§ ASSIGNED TASK
Start at the first line below and write out everything verbatim except the pictures.

§ ENTRIES SHOWN
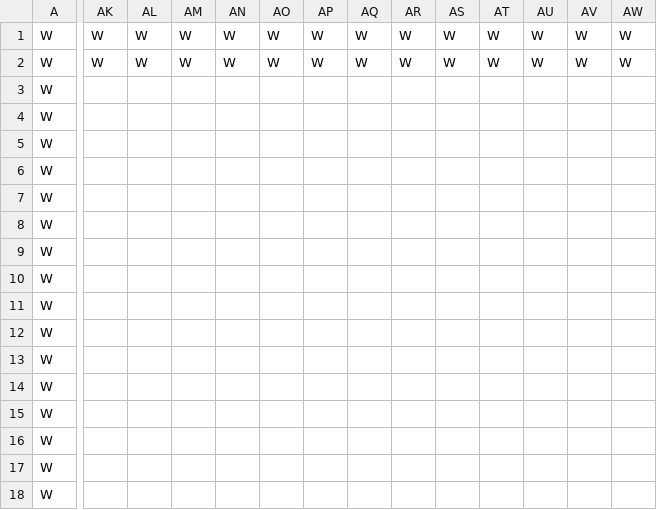
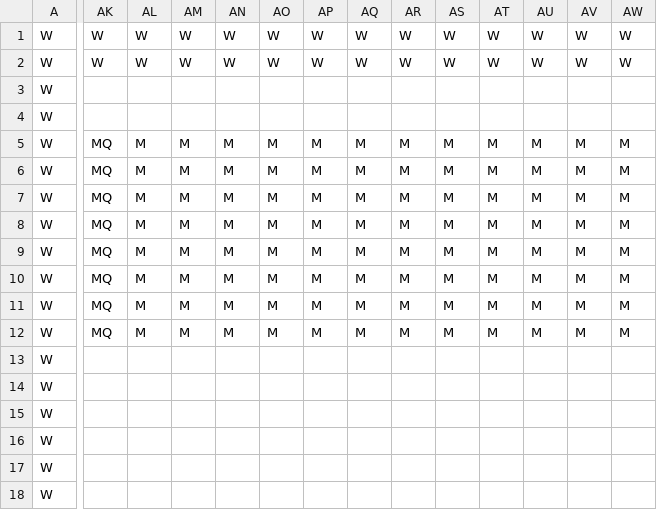
Before and after one commit to TobyMCGames/SP1Framework, a CSV file: SP1Framework/Maps/TestMap.csv, drawn as a sheet; only a part is shown, gaps mark what is left out; the diff covers the shown part only; the diff names each change by its address in the sheet, - before the commit and + after, or states it on an @@ line.

```diff
--- a/SP1Framework/Maps/TestMap.csv
+++ b/SP1Framework/Maps/TestMap.csv
-AK5:AK12: (empty)
+AK5:AK12: MQ
-AL5:AL12: (empty)
+AL5:AL12: M
-AM5:AM12: (empty)
+AM5:AM12: M
-AN5:AN12: (empty)
+AN5:AN12: M
-AO5:AO12: (empty)
+AO5:AO12: M
-AP5:AP12: (empty)
+AP5:AP12: M
-AQ5:AQ12: (empty)
+AQ5:AQ12: M
-AR5:AR12: (empty)
+AR5:AR12: M
-AS5:AS12: (empty)
+AS5:AS12: M
-AT5:AT12: (empty)
+AT5:AT12: M
-AU5:AU12: (empty)
+AU5:AU12: M
-AV5:AV12: (empty)
+AV5:AV12: M
-AW5:AW12: (empty)
+AW5:AW12: M
```
Also changed, not shown: 24 edited cells elsewhere in this file, 7 other files.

§ RESPONSE TO THIS TASK
Before and after one commit to TobyMCGames/SP1Framework, a CSV file: SP1Framework/Maps/TestMap.csv, drawn as a sheet; only a part is shown, gaps mark what is left out; the diff covers the shown part only; the diff names each change by its address in the sheet, - before the commit and + after, or states it on an @@ line.

```diff
--- a/SP1Framework/Maps/TestMap.csv
+++ b/SP1Framework/Maps/TestMap.csv
-AK5:AK12: (empty)
+AK5:AK12: MQ
-AL5:AL12: (empty)
+AL5:AL12: M
-AM5:AM12: (empty)
+AM5:AM12: M
-AN5:AN12: (empty)
+AN5:AN12: M
-AO5:AO12: (empty)
+AO5:AO12: M
-AP5:AP12: (empty)
+AP5:AP12: M
-AQ5:AQ12: (empty)
+AQ5:AQ12: M
-AR5:AR12: (empty)
+AR5:AR12: M
-AS5:AS12: (empty)
+AS5:AS12: M
-AT5:AT12: (empty)
+AT5:AT12: M
-AU5:AU12: (empty)
+AU5:AU12: M
-AV5:AV12: (empty)
+AV5:AV12: M
-AW5:AW12: (empty)
+AW5:AW12: M
```
Also changed, not shown: 24 edited cells elsewhere in this file, 7 other files.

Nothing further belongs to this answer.